---------- SOURCE RECORDS ----------
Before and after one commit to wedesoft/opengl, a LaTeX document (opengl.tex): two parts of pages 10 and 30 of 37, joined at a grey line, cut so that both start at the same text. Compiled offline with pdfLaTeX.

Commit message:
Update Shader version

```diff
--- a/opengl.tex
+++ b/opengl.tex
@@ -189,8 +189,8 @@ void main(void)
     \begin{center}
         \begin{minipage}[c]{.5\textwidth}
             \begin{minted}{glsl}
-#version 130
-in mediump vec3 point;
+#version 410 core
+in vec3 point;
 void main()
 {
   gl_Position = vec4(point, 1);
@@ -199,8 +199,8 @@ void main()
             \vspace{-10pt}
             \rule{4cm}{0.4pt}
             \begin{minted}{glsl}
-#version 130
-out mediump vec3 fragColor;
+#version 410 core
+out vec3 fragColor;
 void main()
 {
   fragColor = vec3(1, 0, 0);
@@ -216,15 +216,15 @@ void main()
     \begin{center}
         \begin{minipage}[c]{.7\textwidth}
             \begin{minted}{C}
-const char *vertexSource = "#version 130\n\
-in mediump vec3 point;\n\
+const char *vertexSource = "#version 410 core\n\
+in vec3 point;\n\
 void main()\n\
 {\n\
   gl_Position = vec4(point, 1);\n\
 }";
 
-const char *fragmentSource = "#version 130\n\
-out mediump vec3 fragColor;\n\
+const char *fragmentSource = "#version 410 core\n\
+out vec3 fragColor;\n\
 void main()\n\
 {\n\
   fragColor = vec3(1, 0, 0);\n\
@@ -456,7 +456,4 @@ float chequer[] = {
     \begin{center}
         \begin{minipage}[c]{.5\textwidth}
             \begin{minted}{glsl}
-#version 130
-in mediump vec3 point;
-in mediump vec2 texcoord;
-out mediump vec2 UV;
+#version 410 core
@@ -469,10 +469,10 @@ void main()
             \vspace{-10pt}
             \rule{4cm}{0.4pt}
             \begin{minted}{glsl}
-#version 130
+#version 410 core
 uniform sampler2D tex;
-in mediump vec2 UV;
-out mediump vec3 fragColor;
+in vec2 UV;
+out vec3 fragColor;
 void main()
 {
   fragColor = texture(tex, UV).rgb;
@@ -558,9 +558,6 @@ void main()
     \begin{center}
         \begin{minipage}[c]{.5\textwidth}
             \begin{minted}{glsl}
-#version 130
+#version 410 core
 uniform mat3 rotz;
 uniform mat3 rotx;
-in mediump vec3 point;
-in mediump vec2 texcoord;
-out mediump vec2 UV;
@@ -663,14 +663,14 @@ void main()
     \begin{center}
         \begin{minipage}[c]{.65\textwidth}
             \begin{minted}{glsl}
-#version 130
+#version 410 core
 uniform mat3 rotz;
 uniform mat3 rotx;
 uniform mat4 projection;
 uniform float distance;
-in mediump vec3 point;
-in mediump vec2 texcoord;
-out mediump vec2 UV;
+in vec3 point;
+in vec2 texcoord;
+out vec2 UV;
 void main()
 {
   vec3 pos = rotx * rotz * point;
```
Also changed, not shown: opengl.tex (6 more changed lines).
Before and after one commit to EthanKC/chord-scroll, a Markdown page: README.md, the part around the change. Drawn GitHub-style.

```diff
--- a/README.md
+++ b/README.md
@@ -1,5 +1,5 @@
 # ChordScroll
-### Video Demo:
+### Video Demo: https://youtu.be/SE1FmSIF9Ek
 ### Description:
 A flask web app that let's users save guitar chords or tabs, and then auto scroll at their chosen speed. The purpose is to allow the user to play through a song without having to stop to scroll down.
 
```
----------
Now output the listing above, exactly as it appears.

Before and after one commit to wedesoft/opengl, a LaTeX document (opengl.tex): two parts of pages 10 and 30 of 37, joined at a grey line, cut so that both start at the same text. Compiled offline with pdfLaTeX.

Commit message:
Update Shader version

```diff
--- a/opengl.tex
+++ b/opengl.tex
@@ -189,8 +189,8 @@ void main(void)
     \begin{center}
         \begin{minipage}[c]{.5\textwidth}
             \begin{minted}{glsl}
-#version 130
-in mediump vec3 point;
+#version 410 core
+in vec3 point;
 void main()
 {
   gl_Position = vec4(point, 1);
@@ -199,8 +199,8 @@ void main()
             \vspace{-10pt}
             \rule{4cm}{0.4pt}
             \begin{minted}{glsl}
-#version 130
-out mediump vec3 fragColor;
+#version 410 core
+out vec3 fragColor;
 void main()
 {
   fragColor = vec3(1, 0, 0);
@@ -216,15 +216,15 @@ void main()
     \begin{center}
         \begin{minipage}[c]{.7\textwidth}
             \begin{minted}{C}
-const char *vertexSource = "#version 130\n\
-in mediump vec3 point;\n\
+const char *vertexSource = "#version 410 core\n\
+in vec3 point;\n\
 void main()\n\
 {\n\
   gl_Position = vec4(point, 1);\n\
 }";
 
-const char *fragmentSource = "#version 130\n\
-out mediump vec3 fragColor;\n\
+const char *fragmentSource = "#version 410 core\n\
+out vec3 fragColor;\n\
 void main()\n\
 {\n\
   fragColor = vec3(1, 0, 0);\n\
@@ -456,7 +456,4 @@ float chequer[] = {
     \begin{center}
         \begin{minipage}[c]{.5\textwidth}
             \begin{minted}{glsl}
-#version 130
-in mediump vec3 point;
-in mediump vec2 texcoord;
-out mediump vec2 UV;
+#version 410 core
@@ -469,10 +469,10 @@ void main()
             \vspace{-10pt}
             \rule{4cm}{0.4pt}
             \begin{minted}{glsl}
-#version 130
+#version 410 core
 uniform sampler2D tex;
-in mediump vec2 UV;
-out mediump vec3 fragColor;
+in vec2 UV;
+out vec3 fragColor;
 void main()
 {
   fragColor = texture(tex, UV).rgb;
@@ -558,9 +558,6 @@ void main()
     \begin{center}
         \begin{minipage}[c]{.5\textwidth}
             \begin{minted}{glsl}
-#version 130
+#version 410 core
 uniform mat3 rotz;
 uniform mat3 rotx;
-in mediump vec3 point;
-in mediump vec2 texcoord;
-out mediump vec2 UV;
@@ -663,14 +663,14 @@ void main()
     \begin{center}
         \begin{minipage}[c]{.65\textwidth}
             \begin{minted}{glsl}
-#version 130
+#version 410 core
 uniform mat3 rotz;
 uniform mat3 rotx;
 uniform mat4 projection;
 uniform float distance;
-in mediump vec3 point;
-in mediump vec2 texcoord;
-out mediump vec2 UV;
+in vec3 point;
+in vec2 texcoord;
+out vec2 UV;
 void main()
 {
   vec3 pos = rotx * rotz * point;
```
Also changed, not shown: opengl.tex (6 more changed lines).
Before and after one commit to EthanKC/chord-scroll, a Markdown page: README.md, the part around the change. Drawn GitHub-style.

```diff
--- a/README.md
+++ b/README.md
@@ -1,5 +1,5 @@
 # ChordScroll
-### Video Demo:
+### Video Demo: https://youtu.be/SE1FmSIF9Ek
 ### Description:
 A flask web app that let's users save guitar chords or tabs, and then auto scroll at their chosen speed. The purpose is to allow the user to play through a song without having to stop to scroll down.
 
```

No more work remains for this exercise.